What the task requires: Give the entries again exactly; drop the pictures.

Extracted entries:

......

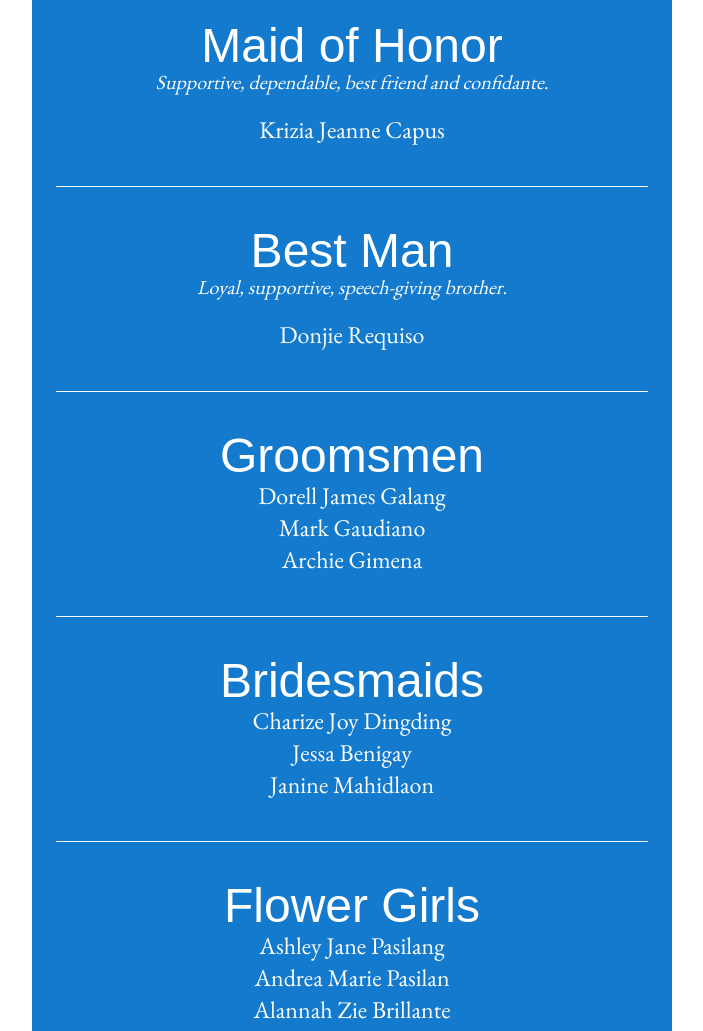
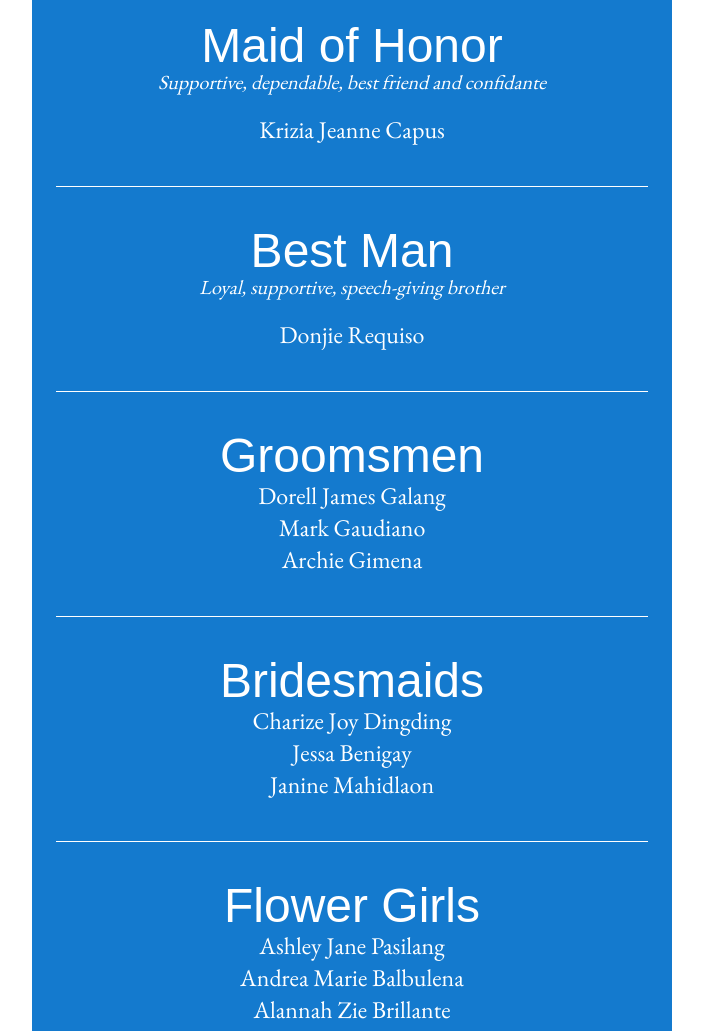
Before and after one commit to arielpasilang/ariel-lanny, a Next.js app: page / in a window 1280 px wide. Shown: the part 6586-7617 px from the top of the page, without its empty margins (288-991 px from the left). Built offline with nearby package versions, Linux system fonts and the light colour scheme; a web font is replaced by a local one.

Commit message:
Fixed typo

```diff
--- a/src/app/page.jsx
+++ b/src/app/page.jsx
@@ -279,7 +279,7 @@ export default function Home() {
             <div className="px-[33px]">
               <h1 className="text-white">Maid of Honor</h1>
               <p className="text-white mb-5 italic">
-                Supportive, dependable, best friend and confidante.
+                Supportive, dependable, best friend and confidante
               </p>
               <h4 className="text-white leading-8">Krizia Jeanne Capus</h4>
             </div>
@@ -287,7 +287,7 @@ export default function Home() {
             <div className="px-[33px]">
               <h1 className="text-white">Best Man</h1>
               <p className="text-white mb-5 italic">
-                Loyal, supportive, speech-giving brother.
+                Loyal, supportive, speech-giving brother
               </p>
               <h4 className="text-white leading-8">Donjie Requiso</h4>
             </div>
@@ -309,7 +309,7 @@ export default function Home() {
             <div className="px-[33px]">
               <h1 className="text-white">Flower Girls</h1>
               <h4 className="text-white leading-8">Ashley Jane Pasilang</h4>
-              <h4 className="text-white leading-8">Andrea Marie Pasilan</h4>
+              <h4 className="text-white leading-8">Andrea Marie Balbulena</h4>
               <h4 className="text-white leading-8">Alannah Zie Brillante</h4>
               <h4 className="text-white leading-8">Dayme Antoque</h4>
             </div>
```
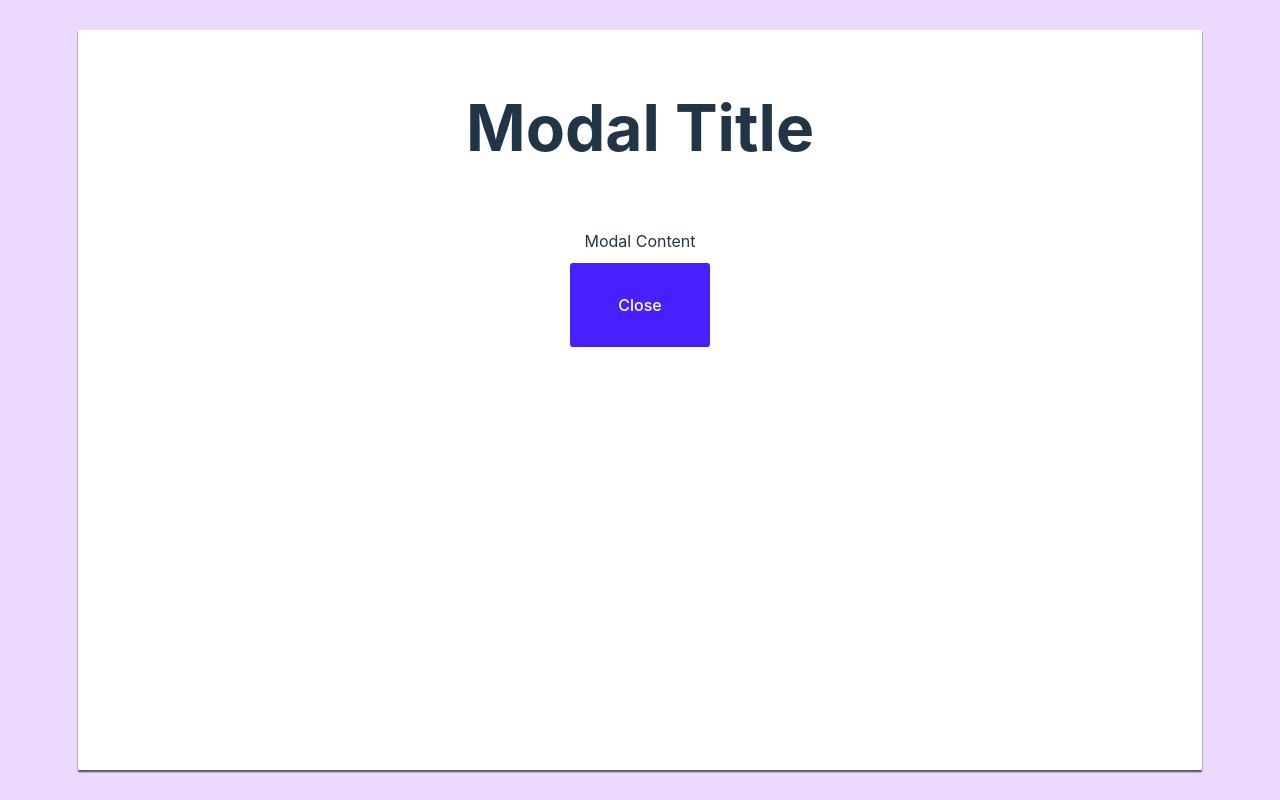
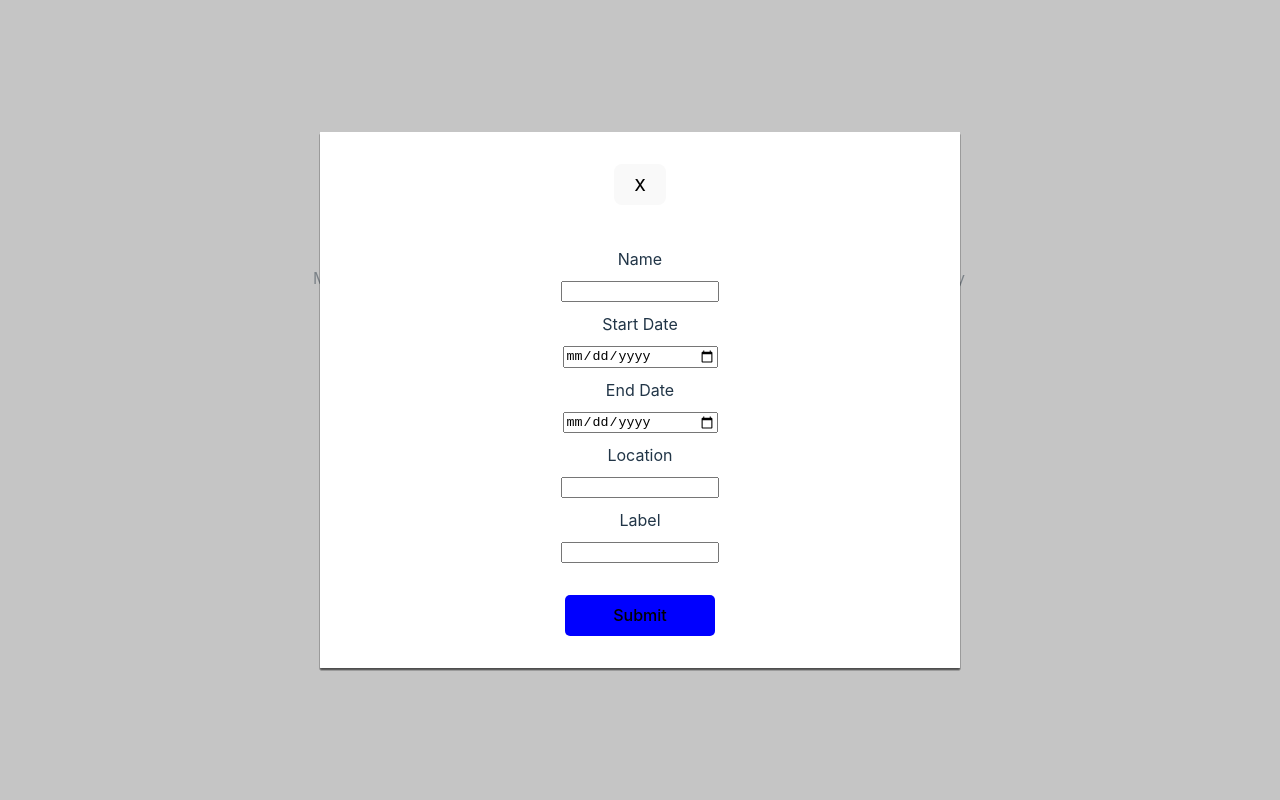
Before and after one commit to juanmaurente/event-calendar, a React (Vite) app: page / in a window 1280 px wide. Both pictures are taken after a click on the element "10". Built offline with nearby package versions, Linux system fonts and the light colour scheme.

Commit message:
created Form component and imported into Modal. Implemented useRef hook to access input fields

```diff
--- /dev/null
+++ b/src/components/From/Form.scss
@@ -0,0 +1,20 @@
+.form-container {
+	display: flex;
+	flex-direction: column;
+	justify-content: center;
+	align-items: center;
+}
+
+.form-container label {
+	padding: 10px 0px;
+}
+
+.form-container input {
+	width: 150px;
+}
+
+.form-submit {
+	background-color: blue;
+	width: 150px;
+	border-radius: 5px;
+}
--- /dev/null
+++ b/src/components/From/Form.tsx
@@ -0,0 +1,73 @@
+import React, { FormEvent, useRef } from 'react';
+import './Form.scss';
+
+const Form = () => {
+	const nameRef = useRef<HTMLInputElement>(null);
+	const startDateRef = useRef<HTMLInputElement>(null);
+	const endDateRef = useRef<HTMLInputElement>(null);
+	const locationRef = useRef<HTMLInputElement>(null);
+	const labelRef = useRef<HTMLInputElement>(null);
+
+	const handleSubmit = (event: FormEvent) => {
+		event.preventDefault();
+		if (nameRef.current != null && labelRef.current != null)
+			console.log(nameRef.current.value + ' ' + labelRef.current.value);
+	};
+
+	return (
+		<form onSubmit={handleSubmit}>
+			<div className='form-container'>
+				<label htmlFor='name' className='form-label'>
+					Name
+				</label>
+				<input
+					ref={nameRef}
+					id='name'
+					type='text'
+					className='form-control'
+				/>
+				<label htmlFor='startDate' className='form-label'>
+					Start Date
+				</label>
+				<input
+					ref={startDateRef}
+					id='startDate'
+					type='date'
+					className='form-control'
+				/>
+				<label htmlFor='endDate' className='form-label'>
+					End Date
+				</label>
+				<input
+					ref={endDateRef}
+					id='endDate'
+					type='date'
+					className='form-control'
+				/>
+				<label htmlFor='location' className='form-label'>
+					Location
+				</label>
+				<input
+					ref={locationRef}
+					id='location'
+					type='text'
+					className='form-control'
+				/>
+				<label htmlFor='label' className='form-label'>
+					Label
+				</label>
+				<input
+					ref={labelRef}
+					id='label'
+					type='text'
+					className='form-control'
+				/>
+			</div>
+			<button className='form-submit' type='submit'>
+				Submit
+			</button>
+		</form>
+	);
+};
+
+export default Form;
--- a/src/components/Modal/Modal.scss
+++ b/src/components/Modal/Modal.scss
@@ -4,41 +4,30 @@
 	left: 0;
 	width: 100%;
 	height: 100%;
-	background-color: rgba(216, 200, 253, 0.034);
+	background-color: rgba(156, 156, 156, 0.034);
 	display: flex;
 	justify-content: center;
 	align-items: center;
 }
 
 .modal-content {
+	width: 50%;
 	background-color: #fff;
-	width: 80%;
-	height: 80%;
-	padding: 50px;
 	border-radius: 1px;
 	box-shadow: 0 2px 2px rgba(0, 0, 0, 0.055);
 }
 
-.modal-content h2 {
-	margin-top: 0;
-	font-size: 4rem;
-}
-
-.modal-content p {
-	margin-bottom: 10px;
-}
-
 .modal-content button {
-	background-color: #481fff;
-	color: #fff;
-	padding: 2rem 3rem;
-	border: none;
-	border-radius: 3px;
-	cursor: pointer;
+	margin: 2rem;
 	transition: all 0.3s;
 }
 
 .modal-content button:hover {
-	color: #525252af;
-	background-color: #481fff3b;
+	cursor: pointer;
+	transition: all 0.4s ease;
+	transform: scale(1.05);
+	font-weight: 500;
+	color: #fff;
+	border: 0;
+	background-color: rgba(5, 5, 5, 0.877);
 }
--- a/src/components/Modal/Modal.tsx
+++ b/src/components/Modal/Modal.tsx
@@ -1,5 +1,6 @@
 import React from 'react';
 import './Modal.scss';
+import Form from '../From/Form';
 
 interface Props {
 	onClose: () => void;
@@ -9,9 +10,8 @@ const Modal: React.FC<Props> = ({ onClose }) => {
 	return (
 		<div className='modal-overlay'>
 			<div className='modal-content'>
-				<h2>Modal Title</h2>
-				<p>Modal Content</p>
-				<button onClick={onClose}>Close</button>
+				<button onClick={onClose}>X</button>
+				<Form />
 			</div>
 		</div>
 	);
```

......

Your response:
Before and after one commit to arielpasilang/ariel-lanny, a Next.js app: page / in a window 1280 px wide. Shown: the part 6586-7617 px from the top of the page, without its empty margins (288-991 px from the left). Built offline with nearby package versions, Linux system fonts and the light colour scheme; a web font is replaced by a local one.

Commit message:
Fixed typo

```diff
--- a/src/app/page.jsx
+++ b/src/app/page.jsx
@@ -279,7 +279,7 @@ export default function Home() {
             <div className="px-[33px]">
               <h1 className="text-white">Maid of Honor</h1>
               <p className="text-white mb-5 italic">
-                Supportive, dependable, best friend and confidante.
+                Supportive, dependable, best friend and confidante
               </p>
               <h4 className="text-white leading-8">Krizia Jeanne Capus</h4>
             </div>
@@ -287,7 +287,7 @@ export default function Home() {
             <div className="px-[33px]">
               <h1 className="text-white">Best Man</h1>
               <p className="text-white mb-5 italic">
-                Loyal, supportive, speech-giving brother.
+                Loyal, supportive, speech-giving brother
               </p>
               <h4 className="text-white leading-8">Donjie Requiso</h4>
             </div>
@@ -309,7 +309,7 @@ export default function Home() {
             <div className="px-[33px]">
               <h1 className="text-white">Flower Girls</h1>
               <h4 className="text-white leading-8">Ashley Jane Pasilang</h4>
-              <h4 className="text-white leading-8">Andrea Marie Pasilan</h4>
+              <h4 className="text-white leading-8">Andrea Marie Balbulena</h4>
               <h4 className="text-white leading-8">Alannah Zie Brillante</h4>
               <h4 className="text-white leading-8">Dayme Antoque</h4>
             </div>
```
Before and after one commit to juanmaurente/event-calendar, a React (Vite) app: page / in a window 1280 px wide. Both pictures are taken after a click on the element "10". Built offline with nearby package versions, Linux system fonts and the light colour scheme.

Commit message:
created Form component and imported into Modal. Implemented useRef hook to access input fields

```diff
--- /dev/null
+++ b/src/components/From/Form.scss
@@ -0,0 +1,20 @@
+.form-container {
+	display: flex;
+	flex-direction: column;
+	justify-content: center;
+	align-items: center;
+}
+
+.form-container label {
+	padding: 10px 0px;
+}
+
+.form-container input {
+	width: 150px;
+}
+
+.form-submit {
+	background-color: blue;
+	width: 150px;
+	border-radius: 5px;
+}
--- /dev/null
+++ b/src/components/From/Form.tsx
@@ -0,0 +1,73 @@
+import React, { FormEvent, useRef } from 'react';
+import './Form.scss';
+
+const Form = () => {
+	const nameRef = useRef<HTMLInputElement>(null);
+	const startDateRef = useRef<HTMLInputElement>(null);
+	const endDateRef = useRef<HTMLInputElement>(null);
+	const locationRef = useRef<HTMLInputElement>(null);
+	const labelRef = useRef<HTMLInputElement>(null);
+
+	const handleSubmit = (event: FormEvent) => {
+		event.preventDefault();
+		if (nameRef.current != null && labelRef.current != null)
+			console.log(nameRef.current.value + ' ' + labelRef.current.value);
+	};
+
+	return (
+		<form onSubmit={handleSubmit}>
+			<div className='form-container'>
+				<label htmlFor='name' className='form-label'>
+					Name
+				</label>
+				<input
+					ref={nameRef}
+					id='name'
+					type='text'
+					className='form-control'
+				/>
+				<label htmlFor='startDate' className='form-label'>
+					Start Date
+				</label>
+				<input
+					ref={startDateRef}
+					id='startDate'
+					type='date'
+					className='form-control'
+				/>
+				<label htmlFor='endDate' className='form-label'>
+					End Date
+				</label>
+				<input
+					ref={endDateRef}
+					id='endDate'
+					type='date'
+					className='form-control'
+				/>
+				<label htmlFor='location' className='form-label'>
+					Location
+				</label>
+				<input
+					ref={locationRef}
+					id='location'
+					type='text'
+					className='form-control'
+				/>
+				<label htmlFor='label' className='form-label'>
+					Label
+				</label>
+				<input
+					ref={labelRef}
+					id='label'
+					type='text'
+					className='form-control'
+				/>
+			</div>
+			<button className='form-submit' type='submit'>
+				Submit
+			</button>
+		</form>
+	);
+};
+
+export default Form;
--- a/src/components/Modal/Modal.scss
+++ b/src/components/Modal/Modal.scss
@@ -4,41 +4,30 @@
 	left: 0;
 	width: 100%;
 	height: 100%;
-	background-color: rgba(216, 200, 253, 0.034);
+	background-color: rgba(156, 156, 156, 0.034);
 	display: flex;
 	justify-content: center;
 	align-items: center;
 }
 
 .modal-content {
+	width: 50%;
 	background-color: #fff;
-	width: 80%;
-	height: 80%;
-	padding: 50px;
 	border-radius: 1px;
 	box-shadow: 0 2px 2px rgba(0, 0, 0, 0.055);
 }
 
-.modal-content h2 {
-	margin-top: 0;
-	font-size: 4rem;
-}
-
-.modal-content p {
-	margin-bottom: 10px;
-}
-
 .modal-content button {
-	background-color: #481fff;
-	color: #fff;
-	padding: 2rem 3rem;
-	border: none;
-	border-radius: 3px;
-	cursor: pointer;
+	margin: 2rem;
 	transition: all 0.3s;
 }
 
 .modal-content button:hover {
-	color: #525252af;
-	background-color: #481fff3b;
+	cursor: pointer;
+	transition: all 0.4s ease;
+	transform: scale(1.05);
+	font-weight: 500;
+	color: #fff;
+	border: 0;
+	background-color: rgba(5, 5, 5, 0.877);
 }
--- a/src/components/Modal/Modal.tsx
+++ b/src/components/Modal/Modal.tsx
@@ -1,5 +1,6 @@
 import React from 'react';
 import './Modal.scss';
+import Form from '../From/Form';
 
 interface Props {
 	onClose: () => void;
@@ -9,9 +10,8 @@ const Modal: React.FC<Props> = ({ onClose }) => {
 	return (
 		<div className='modal-overlay'>
 			<div className='modal-content'>
-				<h2>Modal Title</h2>
-				<p>Modal Content</p>
-				<button onClick={onClose}>Close</button>
+				<button onClick={onClose}>X</button>
+				<Form />
 			</div>
 		</div>
 	);
```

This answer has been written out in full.